- Interactions should be limited to very short, planned sessions.
- It’s important to try to read your cat’s body language and how to predict when anxiety is increasing — for example, tail twitching, stiffening of the shoulders/legs, dilation of the pupils — if you notice any of these signs stop the session.
- Food can be a very powerful tool. It will act as a reward being handled and then, hopefully, for taking that big step on to your lap.
- Take some of your cat’s favourite treats into your lounge and sit down on the sofa. While keeping your eyes fixed firmly on the TV and resisting the temptation to look at or speak to your cat, gently toss them, one at a time on to the floor in front of you. If he doesn’t come over at this stage just toss the treat a little further towards your cat (this will work better with a hungry cat!).
- When your cat responds positively, place a treat on to your sofa, so that they have got to get onto the sofa beside you.
- Eventually, lure your kitty on to your lap with a treat.
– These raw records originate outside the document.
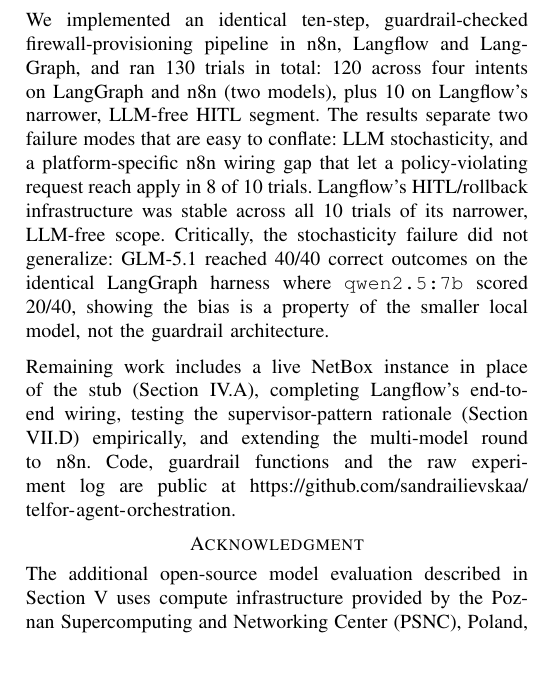
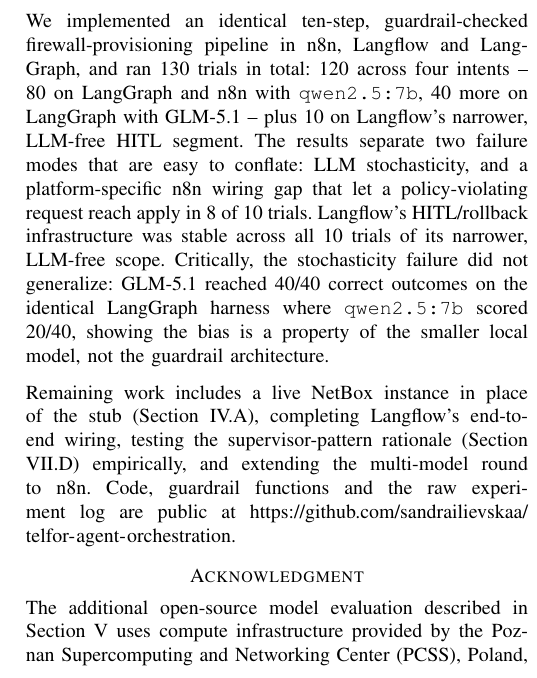
Before and after one commit to sandrailievskaa/telfor-agent-orchestration, a LaTeX paper (paper/telfor_paper.tex): part of one column of page 5 of 5, cut so that both start at the same text. Compiled offline with pdfLaTeX.

Commit message:
Standardize PCSS naming, fix stale TODO, disambiguate trial-count sentence
- Replaced all "PSNC" with "PCSS" (author block, Methodology, Acknowledgment)
  for consistency with the two spots that already said "PCSS-hosted" -
  the file had both forms simultaneously before this fix. Sonja's own
  emails consistently use "PCSS", and the PCSS AI HUB service itself
  self-brands as "PCSS" (confirmed earlier in this session). Independent
  check of pcss.pl/psnc.pl: the English-language site's title tag still
  reads "PSNC" and the domain is psnc.pl, but the institution's own body
  text - including on that English page - uses "PCSS" throughout. Mixed
  evidence, but "PCSS" is clearly the dominant working acronym in practice.
- Removed a stale TODO comment telling Sandra to insert Roman Lapacz's
  email - the email (romradz@man.poznan.pl) was already filled in from
  an earlier paste; the comment no longer matched the file's state.
- Conclusion's "120 across four intents on LangGraph and n8n (two models)"
  was ambiguous - could be misread as n8n having been tested with two
  models (it was only ever qwen2.5:7b). Rewritten to spell out the 80/40
  split explicitly.
- Re-verified all four GLM-5.1 per-intent mean durations and the 40/40
  outcome count directly against results/experiment_results.csv one more
  time before this is treated as final: 143s/26s/50s/123s (simple/
  edge_incomplete/policy_violating/guaranteed_safe) and 40/40 correct
  outcomes, both exact matches to what's already in the paper.

Co-Authored-By: Claude Sonnet 5 <noreply@anthropic.com>

```diff
--- a/paper/telfor_paper.tex
+++ b/paper/telfor_paper.tex
@@ -34,11 +34,10 @@
 \and
 \IEEEauthorblockN{Roman Łapacz}
 \IEEEauthorblockA{
-\textit{Poznan Supercomputing and Networking Center - PSNC} \\
+\textit{Poznan Supercomputing and Networking Center - PCSS} \\
 Poznan, Poland \\
 romradz@man.poznan.pl}
 }
-% TODO(Sandra): insert Roman Lapacz's correct affiliation email in the block above before submission
 
 \begin{document}
 
@@ -227,12 +226,12 @@
 Three practical guidelines follow. First, a guardrail specification is not self-enforcing: platforms that separate an agent's output from its own decision field across nodes need an explicit, auditable wire between them, checked at implementation review, not assumed from a guardrail call's mere presence. Second, false rejection of safe input is, on this evidence, at least as large an obstacle as missed detection of unsafe input, and deserves equal attention in guardrail design for smaller, locally-hosted models. Third, a supervisor pattern that merges steps should carry a correspondingly finer-grained guardrail on its internal reasoning, not just its final output.
 
 \section{Conclusion and Future Work}
-We implemented an identical ten-step, guardrail-checked firewall-provisioning pipeline in n8n, Langflow and LangGraph, and ran 130 trials in total: 120 across four intents on LangGraph and n8n (two models), plus 10 on Langflow's narrower, LLM-free HITL segment. The results separate two failure modes that are easy to conflate: LLM stochasticity, and a platform-specific n8n wiring gap that let a policy-violating request reach apply in 8 of 10 trials. Langflow's HITL/rollback infrastructure was stable across all 10 trials of its narrower, LLM-free scope. Critically, the stochasticity failure did not generalize: GLM-5.1 reached 40/40 correct outcomes on the identical LangGraph harness where \texttt{qwen2.5:7b} scored 20/40, showing the bias is a property of the smaller local model, not the guardrail architecture.
+We implemented an identical ten-step, guardrail-checked firewall-provisioning pipeline in n8n, Langflow and LangGraph, and ran 130 trials in total: 120 across four intents -- 80 on LangGraph and n8n with \texttt{qwen2.5:7b}, 40 more on LangGraph with GLM-5.1 -- plus 10 on Langflow's narrower, LLM-free HITL segment. The results separate two failure modes that are easy to conflate: LLM stochasticity, and a platform-specific n8n wiring gap that let a policy-violating request reach apply in 8 of 10 trials. Langflow's HITL/rollback infrastructure was stable across all 10 trials of its narrower, LLM-free scope. Critically, the stochasticity failure did not generalize: GLM-5.1 reached 40/40 correct outcomes on the identical LangGraph harness where \texttt{qwen2.5:7b} scored 20/40, showing the bias is a property of the smaller local model, not the guardrail architecture.
 
 Remaining work includes a live NetBox instance in place of the stub (Section IV.A), completing Langflow's end-to-end wiring, testing the supervisor-pattern rationale (Section VII.D) empirically, and extending the multi-model round to n8n. Code, guardrail functions and the raw experiment log are public at \url{https://github.com/sandrailievskaa/telfor-agent-orchestration}.
 
 \section*{Acknowledgment}
-The additional open-source model evaluation described in Section V uses compute infrastructure provided by the Poznan Supercomputing and Networking Center (PSNC), Poland, made available through R. {\L}apacz. The authors thank PSNC for this access.
+The additional open-source model evaluation described in Section V uses compute infrastructure provided by the Poznan Supercomputing and Networking Center (PCSS), Poland, made available through R. {\L}apacz. The authors thank PCSS for this access.
 
 \begin{thebibliography}{00}
 
```
Also changed, not shown: paper/telfor_paper.tex (2 more changed lines).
It is very important to remember at this stage that you do not try to hold/pet your cat — you need him to feel as though he has full control.
- Remember, you will need heaps of patience as this could take quite a considerable amount of time — but don’t give up.
The above exercises should be repeated daily and, hopefully, over a period of time your cat will feel safe and secure enough to curl up and rest on your lap, and you will have the lap cat you’ve always dreamed of!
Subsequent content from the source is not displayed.